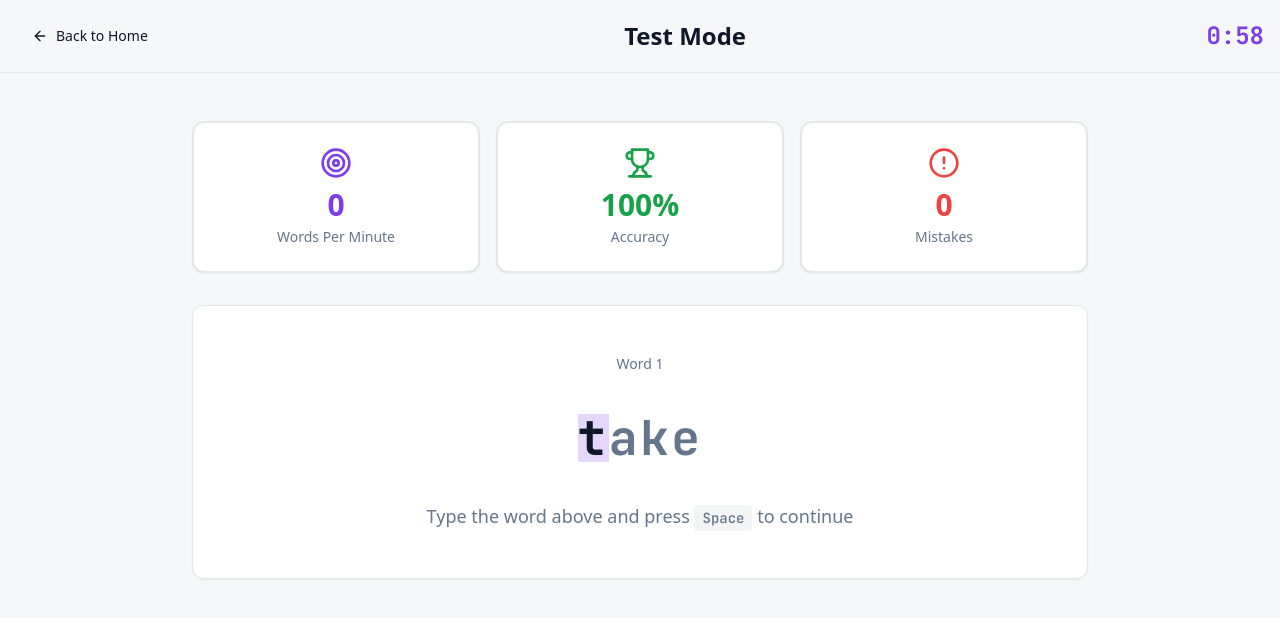
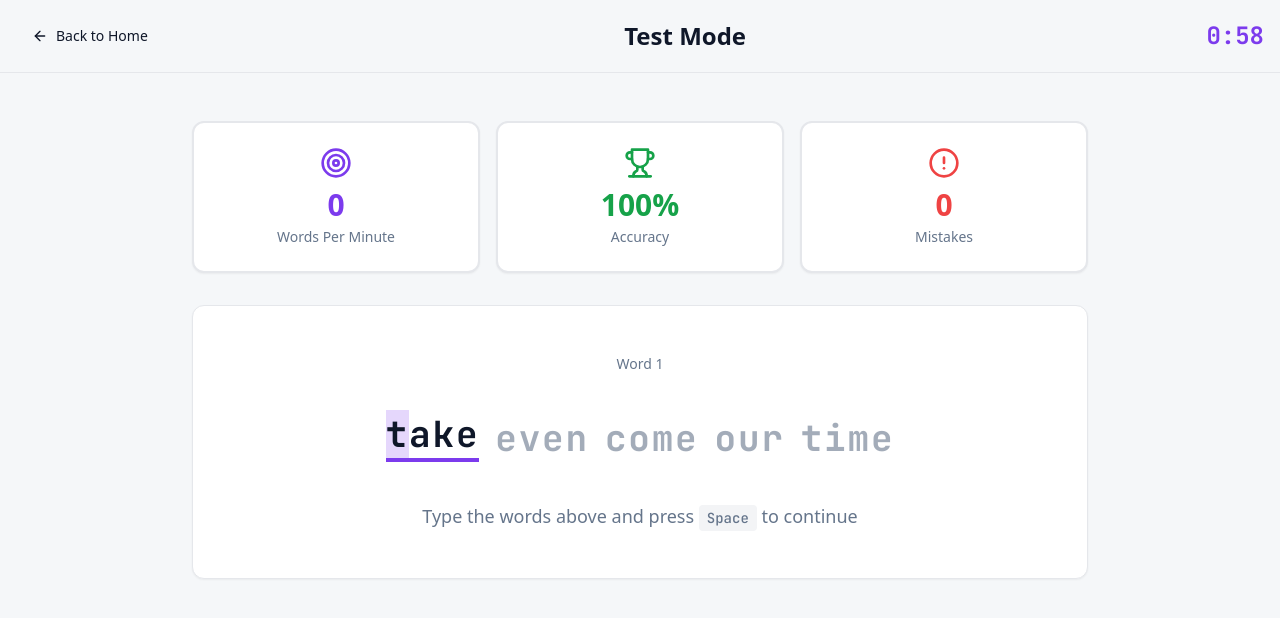
Before and after one commit to muhammad-ali-code1/typingmaster-app, a React (Vite) app: page /test in a window 1280 px wide. Both pictures are taken after a click on the button "Start Test". Shown: the top 618 px of the page. Built offline with nearby package versions, Linux system fonts and the light colour scheme; the HTML template or start-up script is replaced by a standard one.

Commit message:
Refactor Test Mode display

```diff
--- a/src/pages/Test.tsx
+++ b/src/pages/Test.tsx
@@ -204,8 +204,22 @@ const Test = () => {
                     Word {wordsCompleted + 1}
                   </div>
 
-                  <div className="text-5xl font-mono font-bold tracking-wider min-h-[80px] flex items-center justify-center">
-                    {words[currentWordIndex]?.split("").map((char, index) => {
+                  <div className="text-4xl font-mono font-bold tracking-wider min-h-[80px] flex items-center justify-center gap-4 flex-wrap">
+                    {/* Show 5 words at once */}
+                    {[0, 1, 2, 3, 4].map((offset) => {
+                      const wordIndex = currentWordIndex + offset;
+                      const word = words[wordIndex];
+
+                      if (!word) return null;
+
+                      const isCurrentWord = offset === 0;
+
+                      return (
+                        <div key={wordIndex} className="inline-flex transition-all duration-300">
+                          {isCurrentWord ? (
+                            // Current word being typed - show character-by-character feedback
+                            <span className="border-b-4 border-primary pb-1">
+                              {word.split("").map((char, index) => {
                                 let className = "transition-colors duration-100";
 
                                 if (index < typedWord.length) {
@@ -218,7 +232,7 @@ const Test = () => {
                                 } else if (index === typedWord.length) {
                                   className += " bg-primary/20 animate-pulse"; // Current cursor position
                                 } else {
-                        className += " text-muted-foreground"; // Untyped
+                                  className += " text-foreground"; // Untyped
                                 }
 
                                 return (
@@ -227,10 +241,20 @@ const Test = () => {
                                   </span>
                                 );
                               })}
+                            </span>
+                          ) : (
+                            // Upcoming words - show in muted color
+                            <span className="text-muted-foreground/60">
+                              {word}
+                            </span>
+                          )}
+                        </div>
+                      );
+                    })}
                   </div>
 
                   <div className="text-lg text-muted-foreground font-medium">
-                    Type the word above and press <kbd className="px-2 py-1 bg-secondary rounded text-sm">Space</kbd> to continue
+                    Type the words above and press <kbd className="px-2 py-1 bg-secondary rounded text-sm">Space</kbd> to continue
                   </div>
                 </div>
               </Card>
```
Lines whose indentation alone changed are shown as unchanged.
⁂
- Exercise aim
Where a line of the records includes "above", copy it.

- Response below
-                    Type the word above and press <kbd className="px-2 py-1 bg-secondary rounded text-sm">Space</kbd> to continue
+                    Type the words above and press <kbd className="px-2 py-1 bg-secondary rounded text-sm">Space</kbd> to continue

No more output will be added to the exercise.